═════ Records ═════

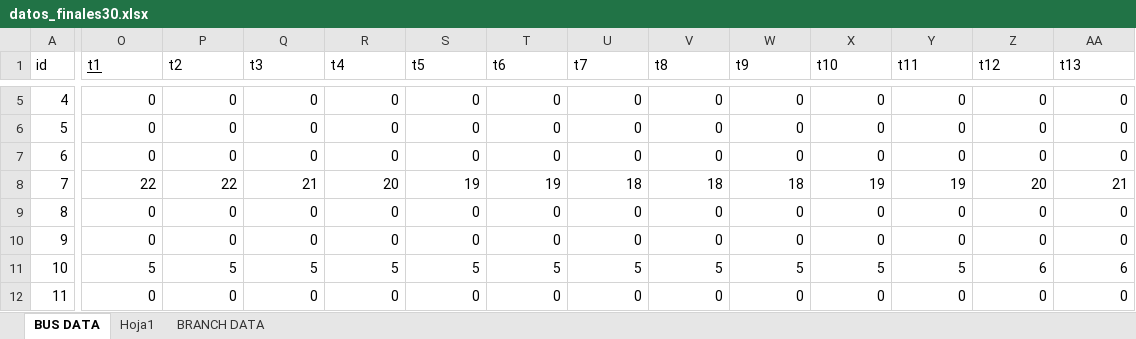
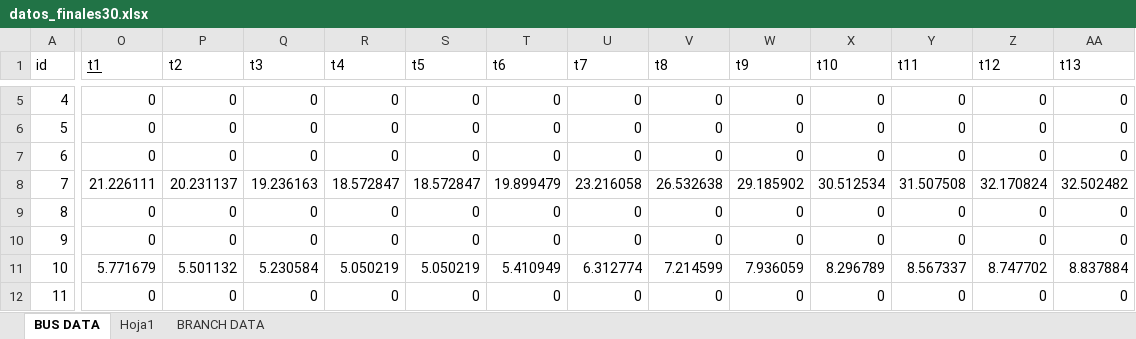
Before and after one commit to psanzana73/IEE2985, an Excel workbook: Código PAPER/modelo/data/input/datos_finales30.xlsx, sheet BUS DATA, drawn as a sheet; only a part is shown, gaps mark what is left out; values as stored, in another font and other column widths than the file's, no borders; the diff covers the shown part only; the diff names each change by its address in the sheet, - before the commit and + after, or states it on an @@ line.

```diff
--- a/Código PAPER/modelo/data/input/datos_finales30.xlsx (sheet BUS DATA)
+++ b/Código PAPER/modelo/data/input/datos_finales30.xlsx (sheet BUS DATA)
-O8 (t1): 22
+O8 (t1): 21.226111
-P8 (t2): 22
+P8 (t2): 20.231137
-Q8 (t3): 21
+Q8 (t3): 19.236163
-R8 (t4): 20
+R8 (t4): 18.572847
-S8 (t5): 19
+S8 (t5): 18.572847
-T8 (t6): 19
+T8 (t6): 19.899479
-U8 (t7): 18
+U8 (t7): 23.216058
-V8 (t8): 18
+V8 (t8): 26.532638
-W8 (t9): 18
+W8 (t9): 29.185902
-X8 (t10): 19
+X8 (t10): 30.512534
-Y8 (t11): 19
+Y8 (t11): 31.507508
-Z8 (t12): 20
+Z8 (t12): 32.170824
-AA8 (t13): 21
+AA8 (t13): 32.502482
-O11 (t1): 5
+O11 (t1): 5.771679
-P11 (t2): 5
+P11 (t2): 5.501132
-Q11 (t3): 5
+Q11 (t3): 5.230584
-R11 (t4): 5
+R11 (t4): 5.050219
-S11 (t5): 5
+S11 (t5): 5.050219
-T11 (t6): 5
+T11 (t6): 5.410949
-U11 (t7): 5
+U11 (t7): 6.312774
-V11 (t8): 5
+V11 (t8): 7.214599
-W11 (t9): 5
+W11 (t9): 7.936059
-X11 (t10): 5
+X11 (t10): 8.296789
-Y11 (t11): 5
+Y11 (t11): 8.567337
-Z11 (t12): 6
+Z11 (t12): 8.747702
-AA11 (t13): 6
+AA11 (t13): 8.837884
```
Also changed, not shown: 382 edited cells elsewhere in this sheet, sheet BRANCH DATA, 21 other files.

═════
═════ Records ═════

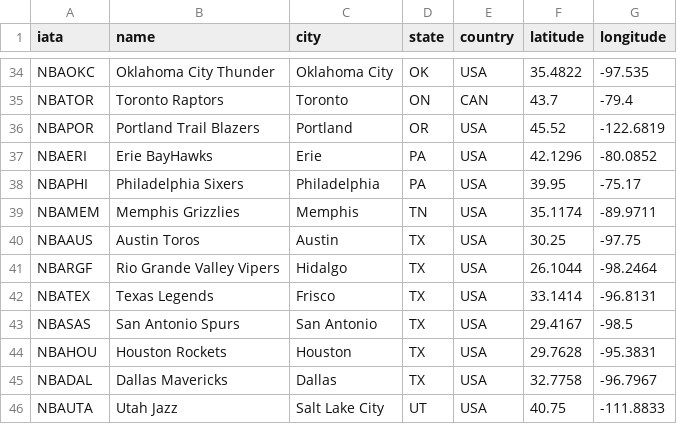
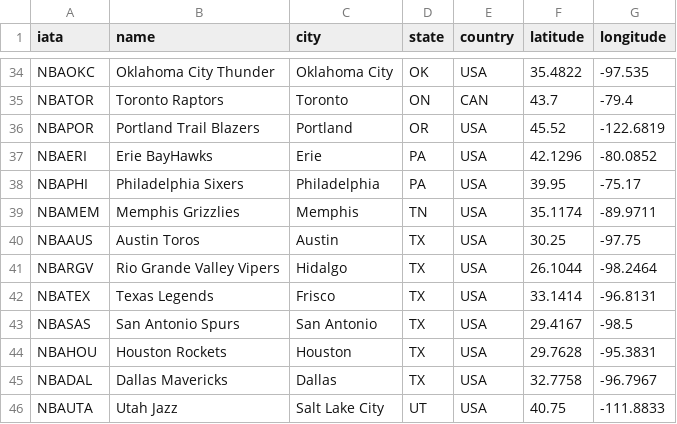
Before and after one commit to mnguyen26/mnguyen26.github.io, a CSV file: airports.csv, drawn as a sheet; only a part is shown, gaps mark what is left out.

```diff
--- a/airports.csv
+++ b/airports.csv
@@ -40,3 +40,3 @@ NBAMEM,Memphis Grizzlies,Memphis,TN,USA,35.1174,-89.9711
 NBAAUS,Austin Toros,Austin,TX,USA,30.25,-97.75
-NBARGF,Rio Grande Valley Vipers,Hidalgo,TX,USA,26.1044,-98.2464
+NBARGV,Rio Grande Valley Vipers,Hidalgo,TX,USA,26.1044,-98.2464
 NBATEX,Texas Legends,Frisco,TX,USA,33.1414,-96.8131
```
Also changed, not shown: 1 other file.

═════

- _What you have to do_: State only how many lines above hold the string "DATA".

- _Task result_: 4